Report the lines of the data below that contain the string "ProductDetails".
:: SUPPLIED MATERIAL ::
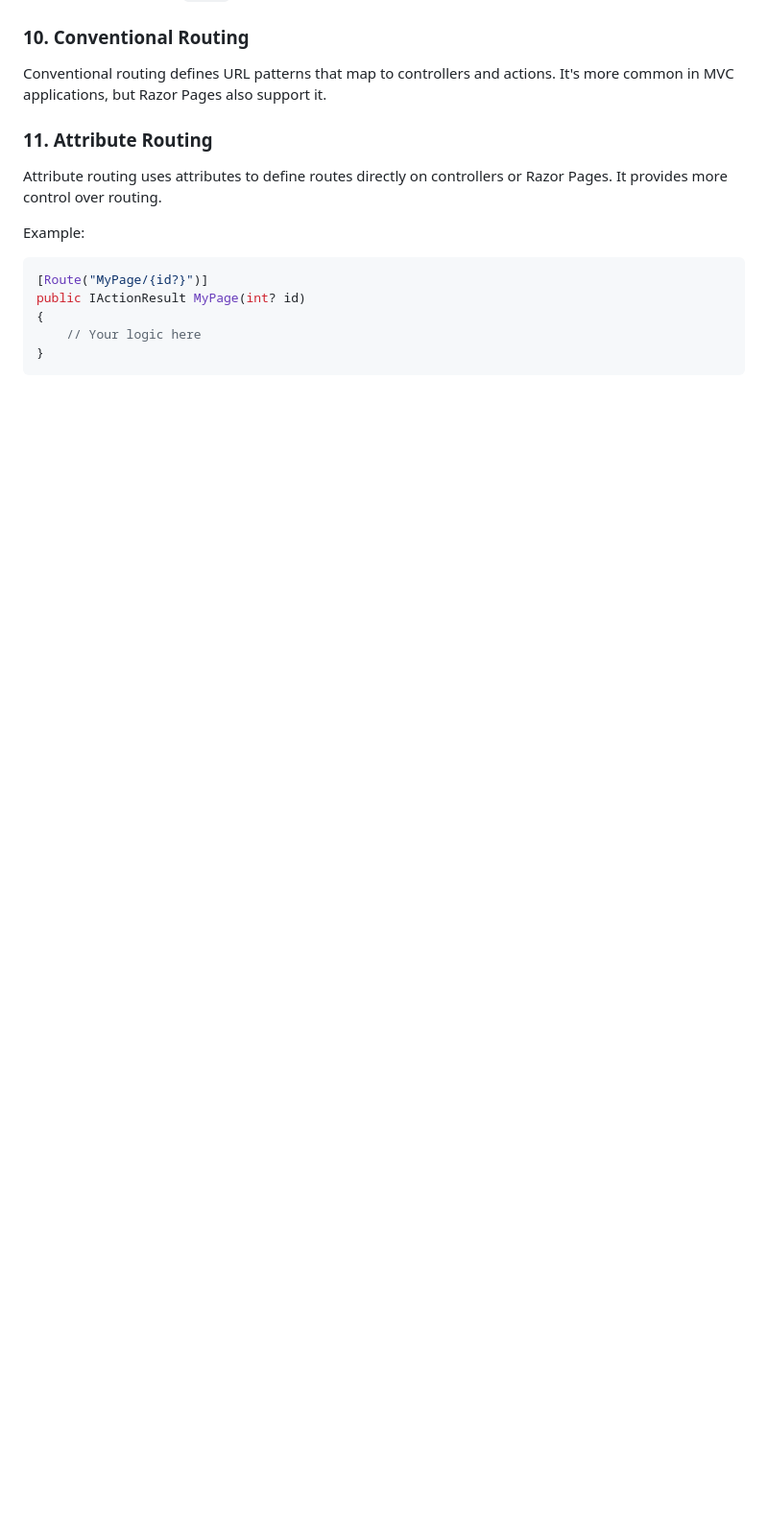
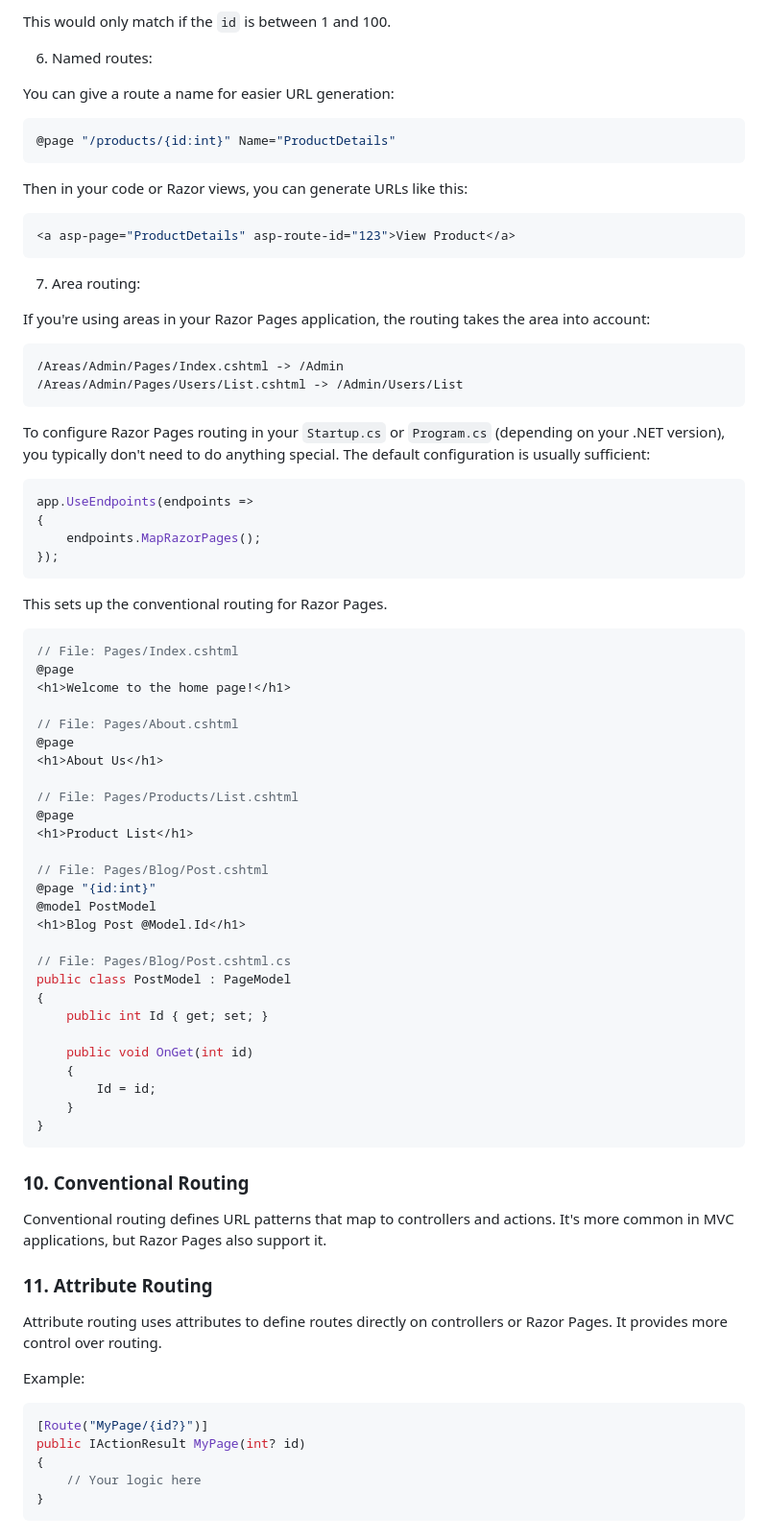
Before and after one commit to ryzam/net.core-coaching, a Markdown page: syllabus/part2/2-Razor Pages.md, the part around the change printed below. Shown: that part at 96% size. Rendered like a GitHub page; blank space fills up the shorter version.

````diff
--- a/syllabus/part2/2-Razor Pages.md
+++ b/syllabus/part2/2-Razor Pages.md
@@ -140,3 +224,68 @@ Routing in Razor Pages is based on the folder and file structure. Pages can be a
+This would only match if the `id` is between 1 and 100.
+
+6. Named routes:
+
+You can give a route a name for easier URL generation:
+
+```csharp
+@page "/products/{id:int}" Name="ProductDetails"
+```
+
+Then in your code or Razor views, you can generate URLs like this:
+
+```csharp
+<a asp-page="ProductDetails" asp-route-id="123">View Product</a>
+```
+
+7. Area routing:
+
+If you're using areas in your Razor Pages application, the routing takes the area into account:
+
+```
+/Areas/Admin/Pages/Index.cshtml -> /Admin
+/Areas/Admin/Pages/Users/List.cshtml -> /Admin/Users/List
+```
+
+To configure Razor Pages routing in your `Startup.cs` or `Program.cs` (depending on your .NET version), you typically don't need to do anything special. The default configuration is usually sufficient:
+
+```csharp
+app.UseEndpoints(endpoints =>
+{
+    endpoints.MapRazorPages();
+});
+```
+
+This sets up the conventional routing for Razor Pages.
+```csharp
+// File: Pages/Index.cshtml
+@page
+<h1>Welcome to the home page!</h1>
+
+// File: Pages/About.cshtml
+@page
+<h1>About Us</h1>
+
+// File: Pages/Products/List.cshtml
+@page
+<h1>Product List</h1>
+
+// File: Pages/Blog/Post.cshtml
+@page "{id:int}"
+@model PostModel
+<h1>Blog Post @Model.Id</h1>
+
+// File: Pages/Blog/Post.cshtml.cs
+public class PostModel : PageModel
+{
+    public int Id { get; set; }
+
+    public void OnGet(int id)
+    {
+        Id = id;
+    }
+}
+```
+
 ### 10. Conventional Routing
 Conventional routing defines URL patterns that map to controllers and actions. It's more common in MVC applications, but Razor Pages also support it.
 
````
Also changed, not shown: other parts of syllabus/part2/2-Razor Pages.md (+84 -0 lines).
:::
[SOLUTION TO THE EXERCISE]
+@page "/products/{id:int}" Name="ProductDetails"
+<a asp-page="ProductDetails" asp-route-id="123">View Product</a>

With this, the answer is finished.